- Opening Delimiter -

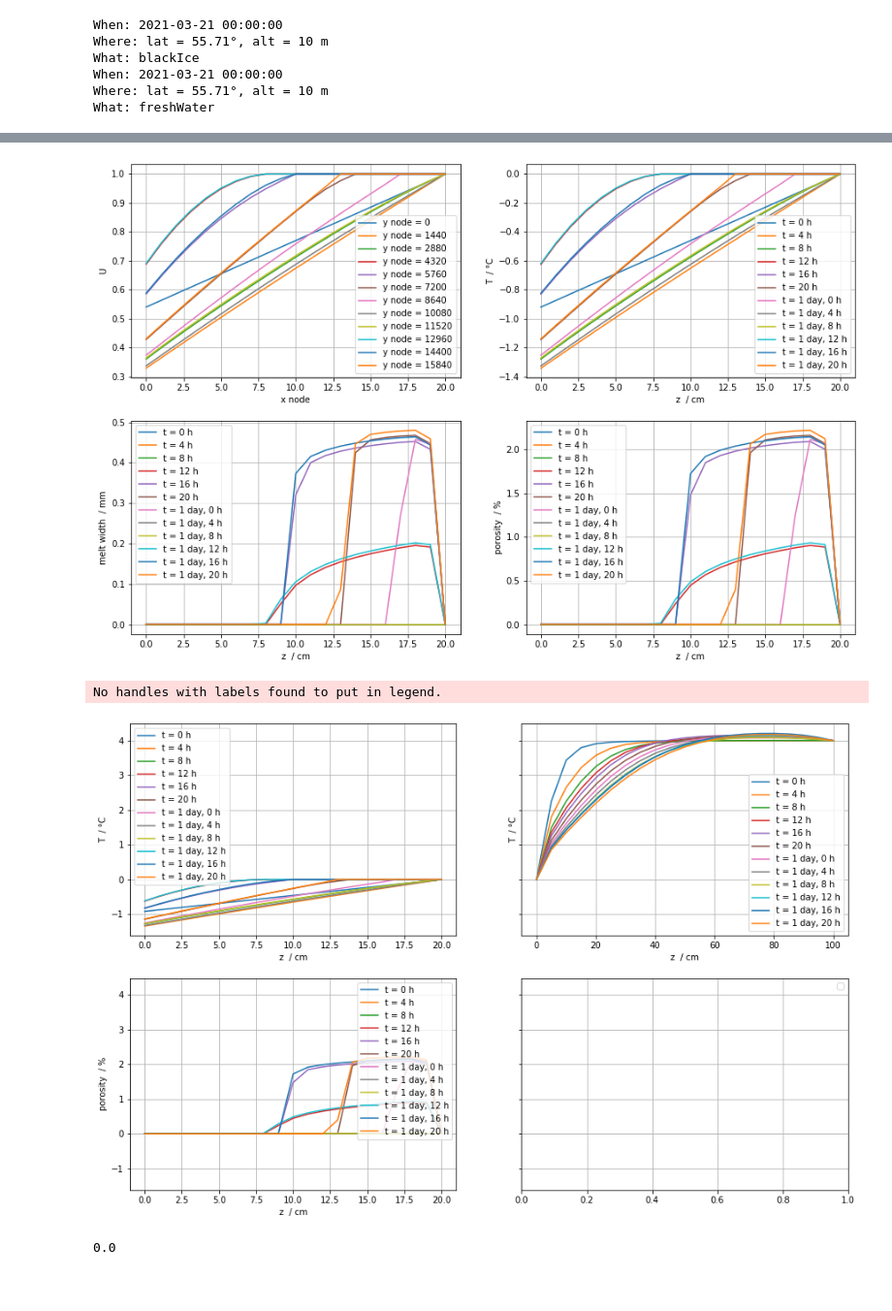
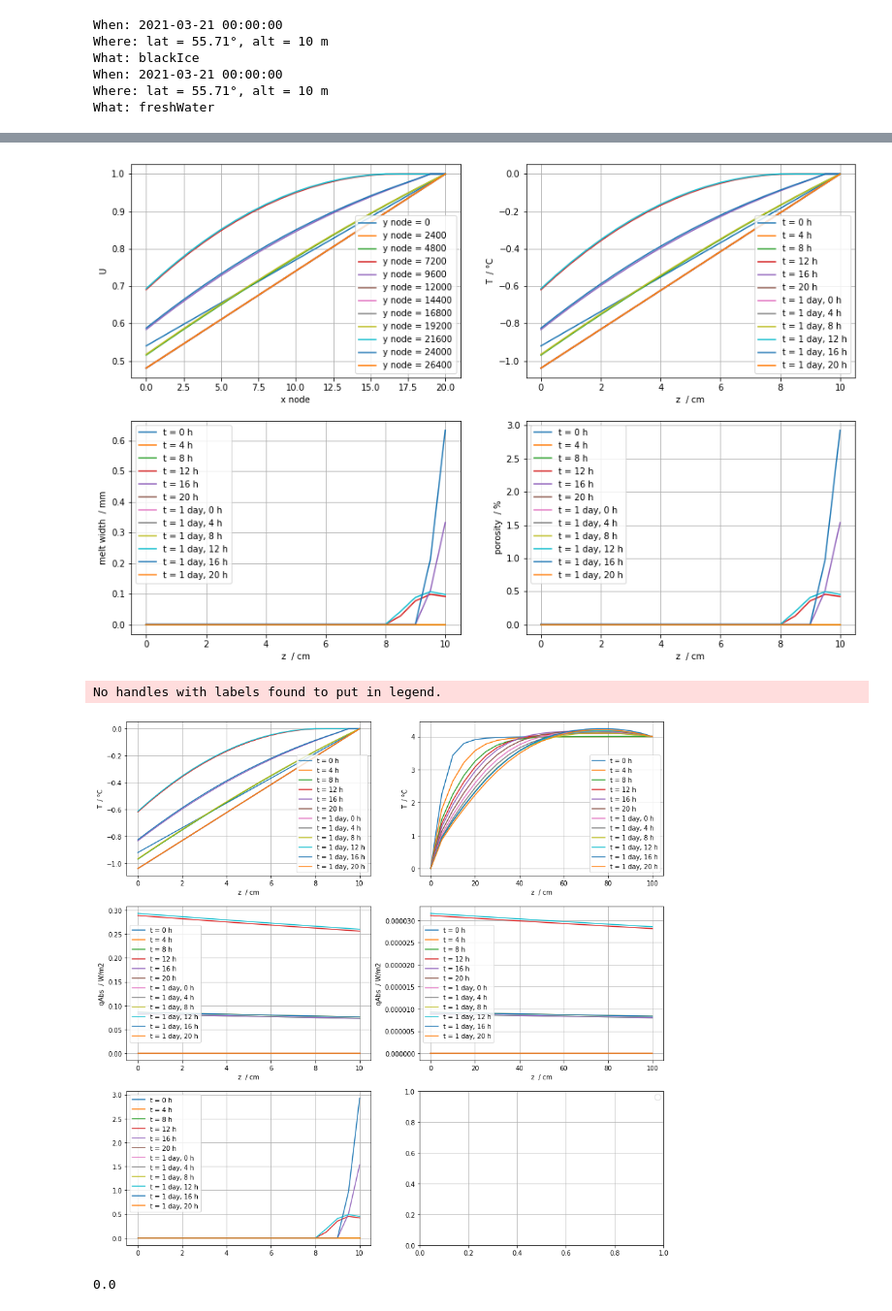
Before and after one commit to Henrikum/skrinning-stuff, a Jupyter notebook: notebooks/skrinning stuff.ipynb, the cells around one changed output, grey strips where cells are left out. Shown: that part at 97% size. Saved outputs shown, nothing was run; the diff lists cells and outputs as text; code cells hidden in the pictures; blank space fills up the shorter version.

```diff
--- a/notebooks/skrinning stuff.ipynb
+++ b/notebooks/skrinning stuff.ipynb
@@ -32,7 +32,7 @@ plt.grid()
 # %%
 # __init__
 dateTimeStart = datetime.datetime(2021, 3, 21, 0, 0)
-myIce = IceSheet.IceSheet(dateTime=dateTimeStart, sheet='blackIce', thickness=200.0, crystalSize=100.0, lat=55.71, alt=10)
+myIce = IceSheet.IceSheet(dateTime=dateTimeStart, sheet='blackIce', thickness=100.0, crystalSize=100.0, lat=55.71, alt=10)
 myWater = IceSheet.IceSheet(dateTime=dateTimeStart, sheet='freshWater', thickness=1000.0, crystalSize=100.0, lat=55.71, alt=10)
 myWater.setTransmittance(myIce)
 # %% [output]
@@ -45,7 +45,7 @@ What: freshWater
 # %%
 # setupModel
 spatialNodeCount = 21
-timeStep = 10  # s
+timeStep = 6  # s
 aEnv=[0.05, 0.9, 0.05]
 TEnv=[-2.0, -20.0, -270.]
 aEnvW=[1.]
@@ -79,4 +79,4 @@ timeStepCount
 # %%
-dateTimes, S0s, USoln, dEpsSoln, epsSoln = myIce.simulate(UInit, aEnv, TEnv, timeStepCount)
-dateTimes, S0sW, USolnW, dummy, dummy2 = myWater.simulate(UInitW, aEnvW, TEnvW, timeStepCount)
+dateTimes, S0s, USoln, dEpsSoln, epsSoln, qSoln = myIce.simulate(UInit, aEnv, TEnv, timeStepCount)
+dateTimes, S0sW, USolnW, dummy, dummy2, qSolnW = myWater.simulate(UInitW, aEnvW, TEnvW, timeStepCount)
 # %% [output]
@@ -207,38 +207,46 @@ for i in range(2):
         axs[i, k].legend()
         axs[i, k].grid()
 # %% [output]
-[figure, old version]
+[figure, new version]
 # %%
 TSoln = myIce.makeUOneD(USoln)
 TSolnW = myWater.makeUOneD(USolnW)
 
 z = np.linspace(0, spatialNodeCount, spatialNodeCount)*myIce._h/spatialNodeCount*100  # cm
 zW = np.linspace(0, spatialNodeCount, spatialNodeCount)*myWater._h/spatialNodeCount*100  # cm
 
 plotInterval = 4  # h
 idxInterval = (plotInterval*3600)//timeStep
 
-fig, axs = plt.subplots(2, 2, sharey=True, figsize=(15, 10))
+fig, axs = plt.subplots(3, 2, figsize=(15, 15))
+
 for j in list(range(len(USoln)))[::idxInterval]:
     timeLabel = 't = '+'{} h'.format(str(dateTimes[j]-dateTimes[0])[:-6])
     i, k = 0, 0
     axs[i, k].plot(z, TSoln[j, :], label=timeLabel)
     i, k = 0, 1
     axs[i, k].plot(zW, TSolnW[j, :], label=timeLabel)
     i, k = 1, 0
+    axs[i, k].plot(z, qSoln[j, :], label=timeLabel)
+    i, k = 1, 1
+    axs[i, k].plot(zW, qSolnW[j, :], label=timeLabel)
+    i, k = 2, 0
     axs[i, k].plot(z, epsSoln[j, :]*100, label=timeLabel)
+
 i, k = 1, 0
 axs[i, k].set_xlabel('z  / cm')
 axs[i, k].set_ylabel('porosity  / %')
-for i in range(2):
+for i in range(3):
     axs[0, k].set_xlabel('z  / cm')
     axs[0, k].set_ylabel('T  / °C')
+    axs[1, k].set_xlabel('z  / cm')
+    axs[1, k].set_ylabel('qAbs  / W/m2')
     for k in range(2):
         axs[i, k].legend()
         axs[i, k].grid()
 # %% [output]
 No handles with labels found to put in legend.
-[figure, old version]
+[figure, new version]
 # %%
 myWater._IC[0]
 # %% [output]
```
Also changed, not shown: parts of 9 cells of this notebook, 1 other file.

- Closing Delimiter -

**WORK TASK:** A word-for-word copy of the data above is needed, one that omits the pictures.

**YOUR SOLUTION:**
Before and after one commit to Henrikum/skrinning-stuff, a Jupyter notebook: notebooks/skrinning stuff.ipynb, the cells around one changed output, grey strips where cells are left out. Shown: that part at 97% size. Saved outputs shown, nothing was run; the diff lists cells and outputs as text; code cells hidden in the pictures; blank space fills up the shorter version.

```diff
--- a/notebooks/skrinning stuff.ipynb
+++ b/notebooks/skrinning stuff.ipynb
@@ -32,7 +32,7 @@ plt.grid()
 # %%
 # __init__
 dateTimeStart = datetime.datetime(2021, 3, 21, 0, 0)
-myIce = IceSheet.IceSheet(dateTime=dateTimeStart, sheet='blackIce', thickness=200.0, crystalSize=100.0, lat=55.71, alt=10)
+myIce = IceSheet.IceSheet(dateTime=dateTimeStart, sheet='blackIce', thickness=100.0, crystalSize=100.0, lat=55.71, alt=10)
 myWater = IceSheet.IceSheet(dateTime=dateTimeStart, sheet='freshWater', thickness=1000.0, crystalSize=100.0, lat=55.71, alt=10)
 myWater.setTransmittance(myIce)
 # %% [output]
@@ -45,7 +45,7 @@ What: freshWater
 # %%
 # setupModel
 spatialNodeCount = 21
-timeStep = 10  # s
+timeStep = 6  # s
 aEnv=[0.05, 0.9, 0.05]
 TEnv=[-2.0, -20.0, -270.]
 aEnvW=[1.]
@@ -79,4 +79,4 @@ timeStepCount
 # %%
-dateTimes, S0s, USoln, dEpsSoln, epsSoln = myIce.simulate(UInit, aEnv, TEnv, timeStepCount)
-dateTimes, S0sW, USolnW, dummy, dummy2 = myWater.simulate(UInitW, aEnvW, TEnvW, timeStepCount)
+dateTimes, S0s, USoln, dEpsSoln, epsSoln, qSoln = myIce.simulate(UInit, aEnv, TEnv, timeStepCount)
+dateTimes, S0sW, USolnW, dummy, dummy2, qSolnW = myWater.simulate(UInitW, aEnvW, TEnvW, timeStepCount)
 # %% [output]
@@ -207,38 +207,46 @@ for i in range(2):
         axs[i, k].legend()
         axs[i, k].grid()
 # %% [output]
-[figure, old version]
+[figure, new version]
 # %%
 TSoln = myIce.makeUOneD(USoln)
 TSolnW = myWater.makeUOneD(USolnW)
 
 z = np.linspace(0, spatialNodeCount, spatialNodeCount)*myIce._h/spatialNodeCount*100  # cm
 zW = np.linspace(0, spatialNodeCount, spatialNodeCount)*myWater._h/spatialNodeCount*100  # cm
 
 plotInterval = 4  # h
 idxInterval = (plotInterval*3600)//timeStep
 
-fig, axs = plt.subplots(2, 2, sharey=True, figsize=(15, 10))
+fig, axs = plt.subplots(3, 2, figsize=(15, 15))
+
 for j in list(range(len(USoln)))[::idxInterval]:
     timeLabel = 't = '+'{} h'.format(str(dateTimes[j]-dateTimes[0])[:-6])
     i, k = 0, 0
     axs[i, k].plot(z, TSoln[j, :], label=timeLabel)
     i, k = 0, 1
     axs[i, k].plot(zW, TSolnW[j, :], label=timeLabel)
     i, k = 1, 0
+    axs[i, k].plot(z, qSoln[j, :], label=timeLabel)
+    i, k = 1, 1
+    axs[i, k].plot(zW, qSolnW[j, :], label=timeLabel)
+    i, k = 2, 0
     axs[i, k].plot(z, epsSoln[j, :]*100, label=timeLabel)
+
 i, k = 1, 0
 axs[i, k].set_xlabel('z  / cm')
 axs[i, k].set_ylabel('porosity  / %')
-for i in range(2):
+for i in range(3):
     axs[0, k].set_xlabel('z  / cm')
     axs[0, k].set_ylabel('T  / °C')
+    axs[1, k].set_xlabel('z  / cm')
+    axs[1, k].set_ylabel('qAbs  / W/m2')
     for k in range(2):
         axs[i, k].legend()
         axs[i, k].grid()
 # %% [output]
 No handles with labels found to put in legend.
-[figure, old version]
+[figure, new version]
 # %%
 myWater._IC[0]
 # %% [output]
```
Also changed, not shown: parts of 9 cells of this notebook, 1 other file.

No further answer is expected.